What the exercise asks
A letter-for-letter copy of the listing is required, with no pictures in it.

Data provided
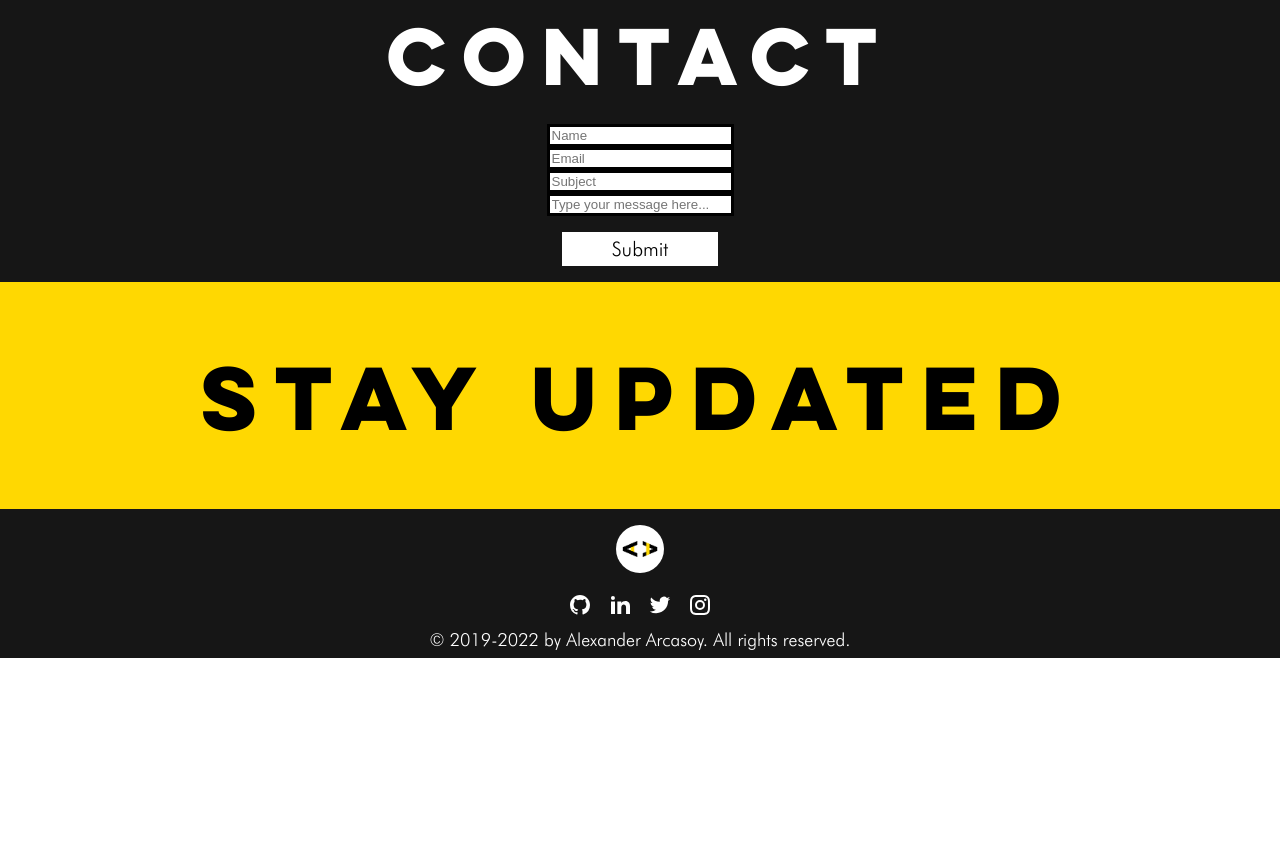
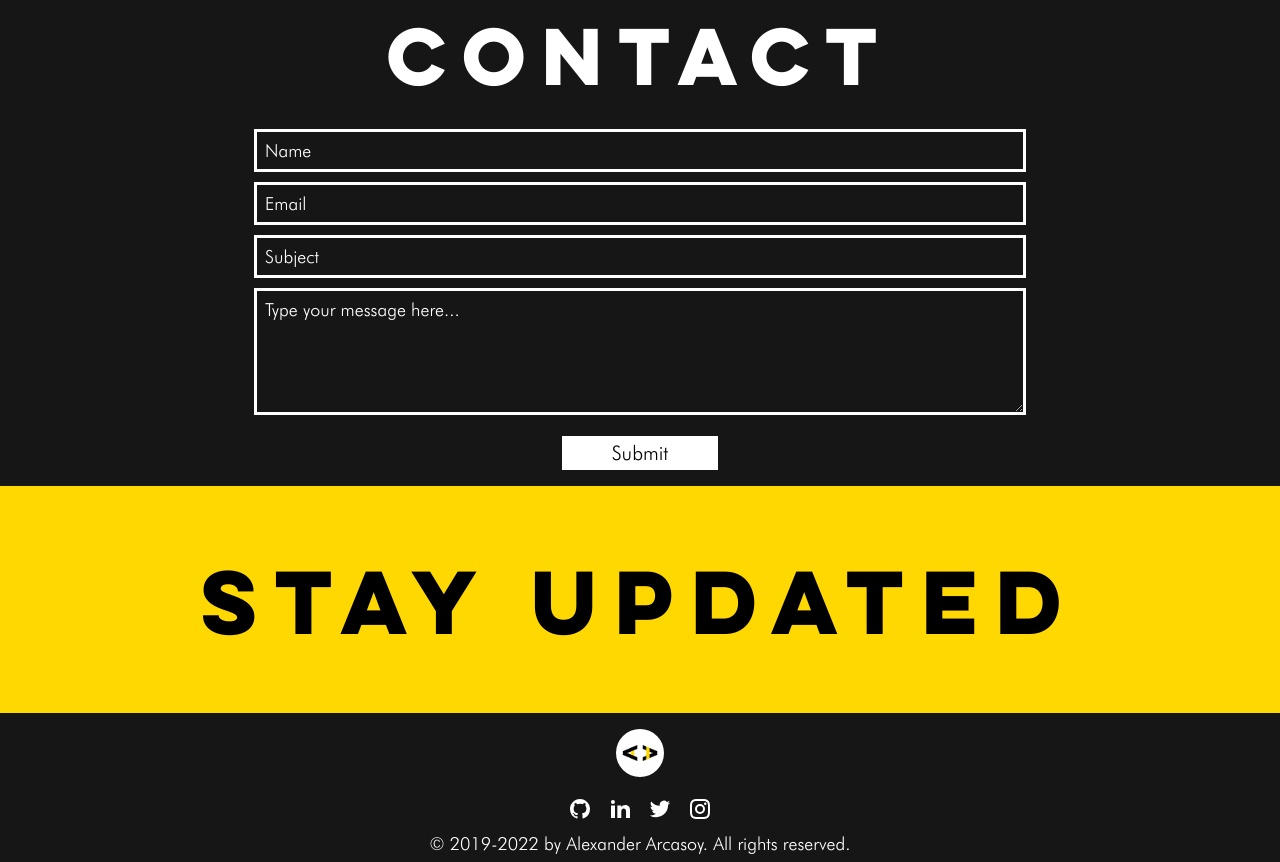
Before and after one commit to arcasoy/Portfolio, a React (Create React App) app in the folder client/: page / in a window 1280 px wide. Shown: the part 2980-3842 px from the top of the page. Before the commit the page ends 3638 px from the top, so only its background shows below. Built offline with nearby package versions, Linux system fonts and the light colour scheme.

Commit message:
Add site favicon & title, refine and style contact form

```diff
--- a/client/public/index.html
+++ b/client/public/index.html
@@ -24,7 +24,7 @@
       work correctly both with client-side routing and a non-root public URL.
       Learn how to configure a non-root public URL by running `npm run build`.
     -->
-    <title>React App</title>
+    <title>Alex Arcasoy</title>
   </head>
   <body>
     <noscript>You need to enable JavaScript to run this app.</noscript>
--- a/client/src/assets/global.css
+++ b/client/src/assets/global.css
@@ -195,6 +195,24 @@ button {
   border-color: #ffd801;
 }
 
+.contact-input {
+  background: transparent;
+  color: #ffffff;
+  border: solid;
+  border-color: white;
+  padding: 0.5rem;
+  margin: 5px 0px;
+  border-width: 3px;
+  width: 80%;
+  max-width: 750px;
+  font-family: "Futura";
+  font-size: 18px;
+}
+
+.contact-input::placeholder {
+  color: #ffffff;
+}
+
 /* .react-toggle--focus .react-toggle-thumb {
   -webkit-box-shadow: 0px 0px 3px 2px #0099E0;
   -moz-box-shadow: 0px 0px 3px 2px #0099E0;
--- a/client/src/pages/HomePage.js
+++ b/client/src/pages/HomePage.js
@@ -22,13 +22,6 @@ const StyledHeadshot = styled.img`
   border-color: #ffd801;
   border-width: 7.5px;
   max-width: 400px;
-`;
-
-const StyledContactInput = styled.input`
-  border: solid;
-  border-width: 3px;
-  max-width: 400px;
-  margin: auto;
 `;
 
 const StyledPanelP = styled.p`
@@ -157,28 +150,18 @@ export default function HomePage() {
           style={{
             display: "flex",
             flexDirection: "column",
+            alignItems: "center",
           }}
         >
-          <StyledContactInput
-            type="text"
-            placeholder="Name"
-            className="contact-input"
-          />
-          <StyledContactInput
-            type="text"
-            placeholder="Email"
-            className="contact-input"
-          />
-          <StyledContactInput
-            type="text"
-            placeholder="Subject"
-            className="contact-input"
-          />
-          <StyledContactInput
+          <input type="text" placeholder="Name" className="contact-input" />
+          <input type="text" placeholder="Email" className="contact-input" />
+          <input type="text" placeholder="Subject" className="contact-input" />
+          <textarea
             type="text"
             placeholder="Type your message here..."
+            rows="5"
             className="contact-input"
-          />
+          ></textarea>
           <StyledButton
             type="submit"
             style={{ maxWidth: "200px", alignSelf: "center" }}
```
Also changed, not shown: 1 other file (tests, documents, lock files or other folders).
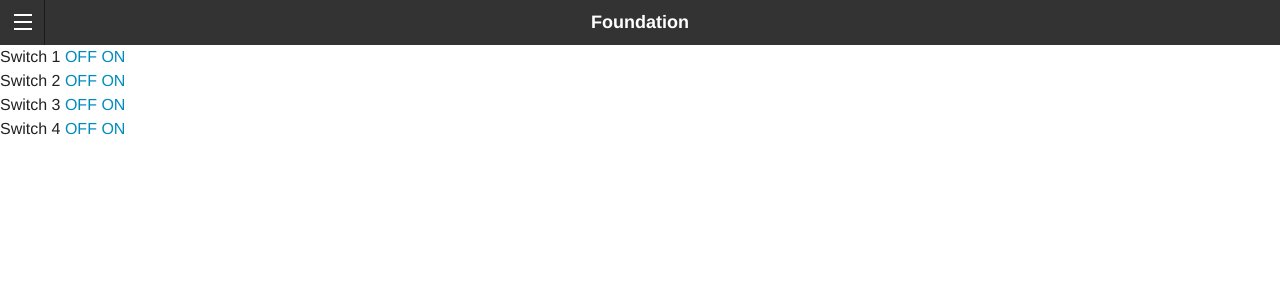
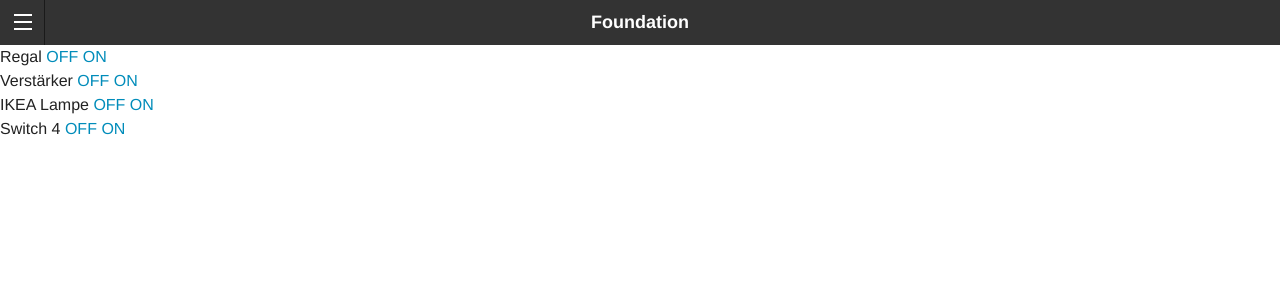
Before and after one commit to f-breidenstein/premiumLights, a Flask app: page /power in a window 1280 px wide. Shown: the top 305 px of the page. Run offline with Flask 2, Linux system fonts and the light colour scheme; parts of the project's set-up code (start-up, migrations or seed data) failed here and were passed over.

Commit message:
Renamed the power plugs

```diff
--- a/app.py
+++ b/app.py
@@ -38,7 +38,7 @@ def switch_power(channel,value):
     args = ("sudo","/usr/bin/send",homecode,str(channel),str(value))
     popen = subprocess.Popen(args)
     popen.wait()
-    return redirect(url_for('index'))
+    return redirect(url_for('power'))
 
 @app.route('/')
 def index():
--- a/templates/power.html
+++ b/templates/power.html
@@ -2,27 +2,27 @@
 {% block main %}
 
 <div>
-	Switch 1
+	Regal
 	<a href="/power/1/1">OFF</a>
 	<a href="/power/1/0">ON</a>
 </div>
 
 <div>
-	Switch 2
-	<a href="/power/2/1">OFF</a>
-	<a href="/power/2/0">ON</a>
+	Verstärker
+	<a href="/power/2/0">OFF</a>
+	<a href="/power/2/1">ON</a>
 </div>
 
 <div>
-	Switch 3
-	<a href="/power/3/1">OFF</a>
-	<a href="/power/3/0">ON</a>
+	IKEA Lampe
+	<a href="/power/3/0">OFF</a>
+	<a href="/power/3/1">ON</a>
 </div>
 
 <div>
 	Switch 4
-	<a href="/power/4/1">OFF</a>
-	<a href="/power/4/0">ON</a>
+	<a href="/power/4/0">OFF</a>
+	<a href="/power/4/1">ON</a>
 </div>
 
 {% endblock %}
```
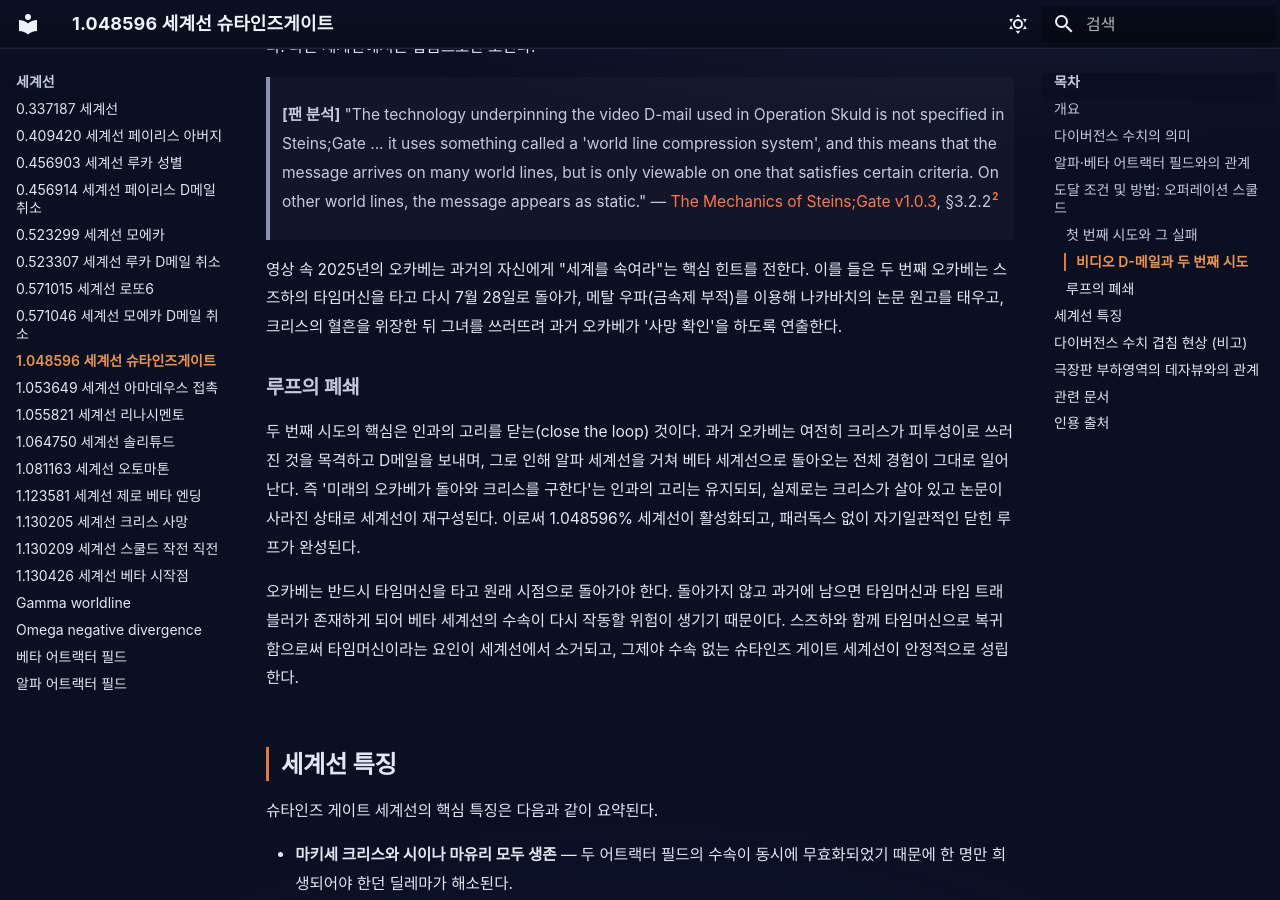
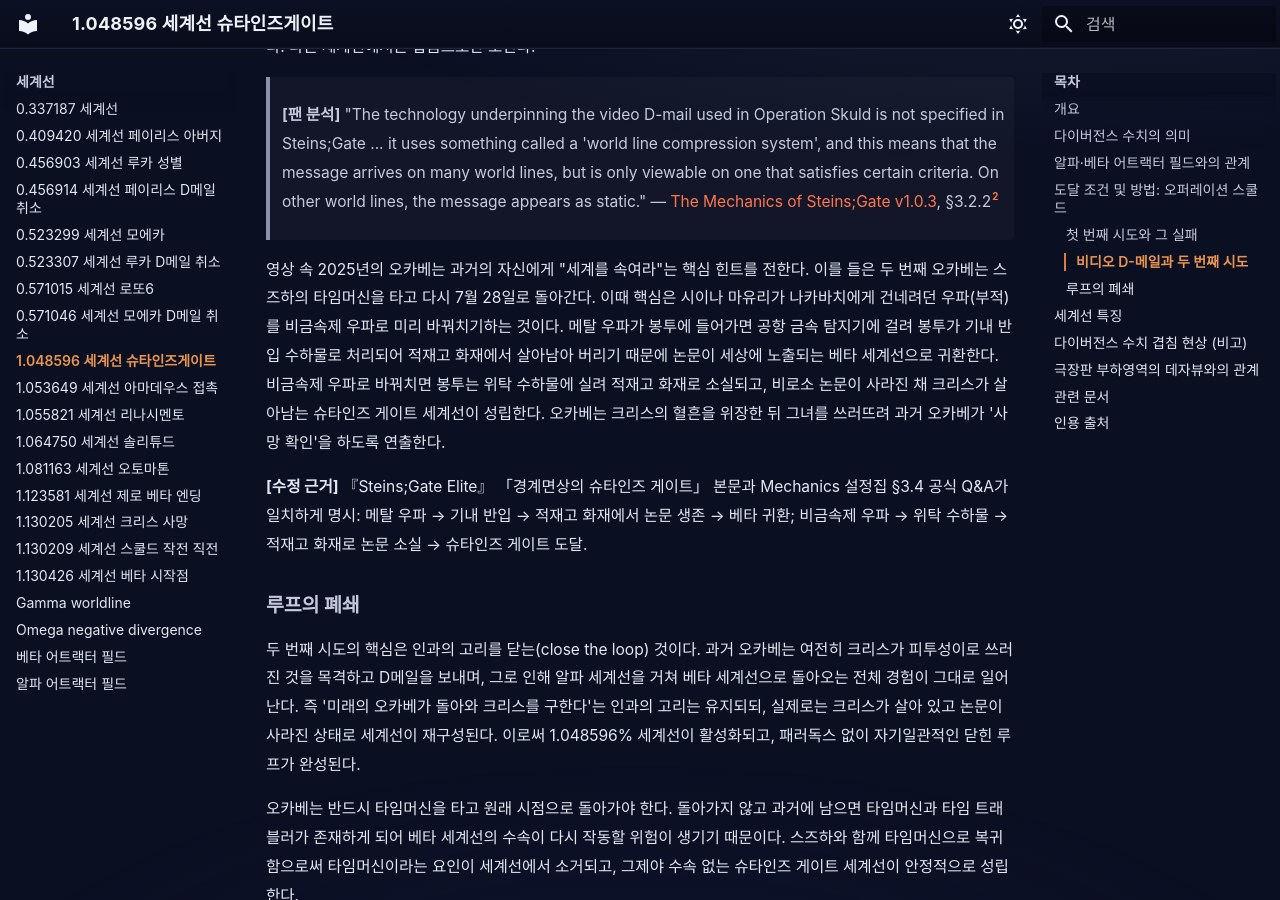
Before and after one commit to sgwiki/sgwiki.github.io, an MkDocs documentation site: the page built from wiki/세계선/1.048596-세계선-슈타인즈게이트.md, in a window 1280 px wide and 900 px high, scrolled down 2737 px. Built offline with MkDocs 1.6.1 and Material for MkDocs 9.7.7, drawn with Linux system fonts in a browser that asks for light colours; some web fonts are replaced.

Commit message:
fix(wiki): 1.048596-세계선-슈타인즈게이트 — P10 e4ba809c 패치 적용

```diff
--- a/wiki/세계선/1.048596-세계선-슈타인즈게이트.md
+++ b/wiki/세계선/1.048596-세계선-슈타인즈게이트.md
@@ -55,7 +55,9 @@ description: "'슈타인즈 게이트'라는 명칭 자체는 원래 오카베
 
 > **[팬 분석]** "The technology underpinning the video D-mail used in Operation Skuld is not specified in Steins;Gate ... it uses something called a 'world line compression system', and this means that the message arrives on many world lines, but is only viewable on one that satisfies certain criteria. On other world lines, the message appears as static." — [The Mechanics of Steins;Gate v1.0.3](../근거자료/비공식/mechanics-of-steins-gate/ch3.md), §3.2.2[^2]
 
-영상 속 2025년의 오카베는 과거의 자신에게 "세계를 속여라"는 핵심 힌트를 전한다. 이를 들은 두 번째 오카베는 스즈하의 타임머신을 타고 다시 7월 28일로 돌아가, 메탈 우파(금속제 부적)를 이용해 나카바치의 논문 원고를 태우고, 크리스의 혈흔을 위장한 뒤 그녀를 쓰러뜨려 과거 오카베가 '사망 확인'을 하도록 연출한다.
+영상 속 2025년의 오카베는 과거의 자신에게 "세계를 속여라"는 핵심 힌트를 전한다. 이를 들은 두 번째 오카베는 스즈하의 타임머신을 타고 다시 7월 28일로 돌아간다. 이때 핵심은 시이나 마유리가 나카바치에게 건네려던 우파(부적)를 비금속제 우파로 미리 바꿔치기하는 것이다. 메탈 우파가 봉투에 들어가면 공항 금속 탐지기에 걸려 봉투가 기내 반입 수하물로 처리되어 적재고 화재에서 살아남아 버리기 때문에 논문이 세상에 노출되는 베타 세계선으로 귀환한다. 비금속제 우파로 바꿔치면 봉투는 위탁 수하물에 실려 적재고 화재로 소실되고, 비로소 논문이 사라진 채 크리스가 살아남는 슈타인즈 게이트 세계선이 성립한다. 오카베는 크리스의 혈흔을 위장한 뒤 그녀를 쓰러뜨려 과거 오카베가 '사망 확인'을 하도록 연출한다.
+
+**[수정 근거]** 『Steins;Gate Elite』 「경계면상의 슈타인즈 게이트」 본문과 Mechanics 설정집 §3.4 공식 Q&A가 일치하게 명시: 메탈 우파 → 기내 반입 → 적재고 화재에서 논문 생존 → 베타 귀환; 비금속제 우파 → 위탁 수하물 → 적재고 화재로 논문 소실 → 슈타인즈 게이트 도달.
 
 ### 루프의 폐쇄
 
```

Task result
Before and after one commit to arcasoy/Portfolio, a React (Create React App) app in the folder client/: page / in a window 1280 px wide. Shown: the part 2980-3842 px from the top of the page. Before the commit the page ends 3638 px from the top, so only its background shows below. Built offline with nearby package versions, Linux system fonts and the light colour scheme.

Commit message:
Add site favicon & title, refine and style contact form

```diff
--- a/client/public/index.html
+++ b/client/public/index.html
@@ -24,7 +24,7 @@
       work correctly both with client-side routing and a non-root public URL.
       Learn how to configure a non-root public URL by running `npm run build`.
     -->
-    <title>React App</title>
+    <title>Alex Arcasoy</title>
   </head>
   <body>
     <noscript>You need to enable JavaScript to run this app.</noscript>
--- a/client/src/assets/global.css
+++ b/client/src/assets/global.css
@@ -195,6 +195,24 @@ button {
   border-color: #ffd801;
 }
 
+.contact-input {
+  background: transparent;
+  color: #ffffff;
+  border: solid;
+  border-color: white;
+  padding: 0.5rem;
+  margin: 5px 0px;
+  border-width: 3px;
+  width: 80%;
+  max-width: 750px;
+  font-family: "Futura";
+  font-size: 18px;
+}
+
+.contact-input::placeholder {
+  color: #ffffff;
+}
+
 /* .react-toggle--focus .react-toggle-thumb {
   -webkit-box-shadow: 0px 0px 3px 2px #0099E0;
   -moz-box-shadow: 0px 0px 3px 2px #0099E0;
--- a/client/src/pages/HomePage.js
+++ b/client/src/pages/HomePage.js
@@ -22,13 +22,6 @@ const StyledHeadshot = styled.img`
   border-color: #ffd801;
   border-width: 7.5px;
   max-width: 400px;
-`;
-
-const StyledContactInput = styled.input`
-  border: solid;
-  border-width: 3px;
-  max-width: 400px;
-  margin: auto;
 `;
 
 const StyledPanelP = styled.p`
@@ -157,28 +150,18 @@ export default function HomePage() {
           style={{
             display: "flex",
             flexDirection: "column",
+            alignItems: "center",
           }}
         >
-          <StyledContactInput
-            type="text"
-            placeholder="Name"
-            className="contact-input"
-          />
-          <StyledContactInput
-            type="text"
-            placeholder="Email"
-            className="contact-input"
-          />
-          <StyledContactInput
-            type="text"
-            placeholder="Subject"
-            className="contact-input"
-          />
-          <StyledContactInput
+          <input type="text" placeholder="Name" className="contact-input" />
+          <input type="text" placeholder="Email" className="contact-input" />
+          <input type="text" placeholder="Subject" className="contact-input" />
+          <textarea
             type="text"
             placeholder="Type your message here..."
+            rows="5"
             className="contact-input"
-          />
+          ></textarea>
           <StyledButton
             type="submit"
             style={{ maxWidth: "200px", alignSelf: "center" }}
```
Also changed, not shown: 1 other file (tests, documents, lock files or other folders).
Before and after one commit to f-breidenstein/premiumLights, a Flask app: page /power in a window 1280 px wide. Shown: the top 305 px of the page. Run offline with Flask 2, Linux system fonts and the light colour scheme; parts of the project's set-up code (start-up, migrations or seed data) failed here and were passed over.

Commit message:
Renamed the power plugs

```diff
--- a/app.py
+++ b/app.py
@@ -38,7 +38,7 @@ def switch_power(channel,value):
     args = ("sudo","/usr/bin/send",homecode,str(channel),str(value))
     popen = subprocess.Popen(args)
     popen.wait()
-    return redirect(url_for('index'))
+    return redirect(url_for('power'))
 
 @app.route('/')
 def index():
--- a/templates/power.html
+++ b/templates/power.html
@@ -2,27 +2,27 @@
 {% block main %}
 
 <div>
-	Switch 1
+	Regal
 	<a href="/power/1/1">OFF</a>
 	<a href="/power/1/0">ON</a>
 </div>
 
 <div>
-	Switch 2
-	<a href="/power/2/1">OFF</a>
-	<a href="/power/2/0">ON</a>
+	Verstärker
+	<a href="/power/2/0">OFF</a>
+	<a href="/power/2/1">ON</a>
 </div>
 
 <div>
-	Switch 3
-	<a href="/power/3/1">OFF</a>
-	<a href="/power/3/0">ON</a>
+	IKEA Lampe
+	<a href="/power/3/0">OFF</a>
+	<a href="/power/3/1">ON</a>
 </div>
 
 <div>
 	Switch 4
-	<a href="/power/4/1">OFF</a>
-	<a href="/power/4/0">ON</a>
+	<a href="/power/4/0">OFF</a>
+	<a href="/power/4/1">ON</a>
 </div>
 
 {% endblock %}
```
Before and after one commit to sgwiki/sgwiki.github.io, an MkDocs documentation site: the page built from wiki/세계선/1.048596-세계선-슈타인즈게이트.md, in a window 1280 px wide and 900 px high, scrolled down 2737 px. Built offline with MkDocs 1.6.1 and Material for MkDocs 9.7.7, drawn with Linux system fonts in a browser that asks for light colours; some web fonts are replaced.

Commit message:
fix(wiki): 1.048596-세계선-슈타인즈게이트 — P10 e4ba809c 패치 적용

```diff
--- a/wiki/세계선/1.048596-세계선-슈타인즈게이트.md
+++ b/wiki/세계선/1.048596-세계선-슈타인즈게이트.md
@@ -55,7 +55,9 @@ description: "'슈타인즈 게이트'라는 명칭 자체는 원래 오카베
 
 > **[팬 분석]** "The technology underpinning the video D-mail used in Operation Skuld is not specified in Steins;Gate ... it uses something called a 'world line compression system', and this means that the message arrives on many world lines, but is only viewable on one that satisfies certain criteria. On other world lines, the message appears as static." — [The Mechanics of Steins;Gate v1.0.3](../근거자료/비공식/mechanics-of-steins-gate/ch3.md), §3.2.2[^2]
 
-영상 속 2025년의 오카베는 과거의 자신에게 "세계를 속여라"는 핵심 힌트를 전한다. 이를 들은 두 번째 오카베는 스즈하의 타임머신을 타고 다시 7월 28일로 돌아가, 메탈 우파(금속제 부적)를 이용해 나카바치의 논문 원고를 태우고, 크리스의 혈흔을 위장한 뒤 그녀를 쓰러뜨려 과거 오카베가 '사망 확인'을 하도록 연출한다.
+영상 속 2025년의 오카베는 과거의 자신에게 "세계를 속여라"는 핵심 힌트를 전한다. 이를 들은 두 번째 오카베는 스즈하의 타임머신을 타고 다시 7월 28일로 돌아간다. 이때 핵심은 시이나 마유리가 나카바치에게 건네려던 우파(부적)를 비금속제 우파로 미리 바꿔치기하는 것이다. 메탈 우파가 봉투에 들어가면 공항 금속 탐지기에 걸려 봉투가 기내 반입 수하물로 처리되어 적재고 화재에서 살아남아 버리기 때문에 논문이 세상에 노출되는 베타 세계선으로 귀환한다. 비금속제 우파로 바꿔치면 봉투는 위탁 수하물에 실려 적재고 화재로 소실되고, 비로소 논문이 사라진 채 크리스가 살아남는 슈타인즈 게이트 세계선이 성립한다. 오카베는 크리스의 혈흔을 위장한 뒤 그녀를 쓰러뜨려 과거 오카베가 '사망 확인'을 하도록 연출한다.
+
+**[수정 근거]** 『Steins;Gate Elite』 「경계면상의 슈타인즈 게이트」 본문과 Mechanics 설정집 §3.4 공식 Q&A가 일치하게 명시: 메탈 우파 → 기내 반입 → 적재고 화재에서 논문 생존 → 베타 귀환; 비금속제 우파 → 위탁 수하물 → 적재고 화재로 논문 소실 → 슈타인즈 게이트 도달.
 
 ### 루프의 폐쇄
 
```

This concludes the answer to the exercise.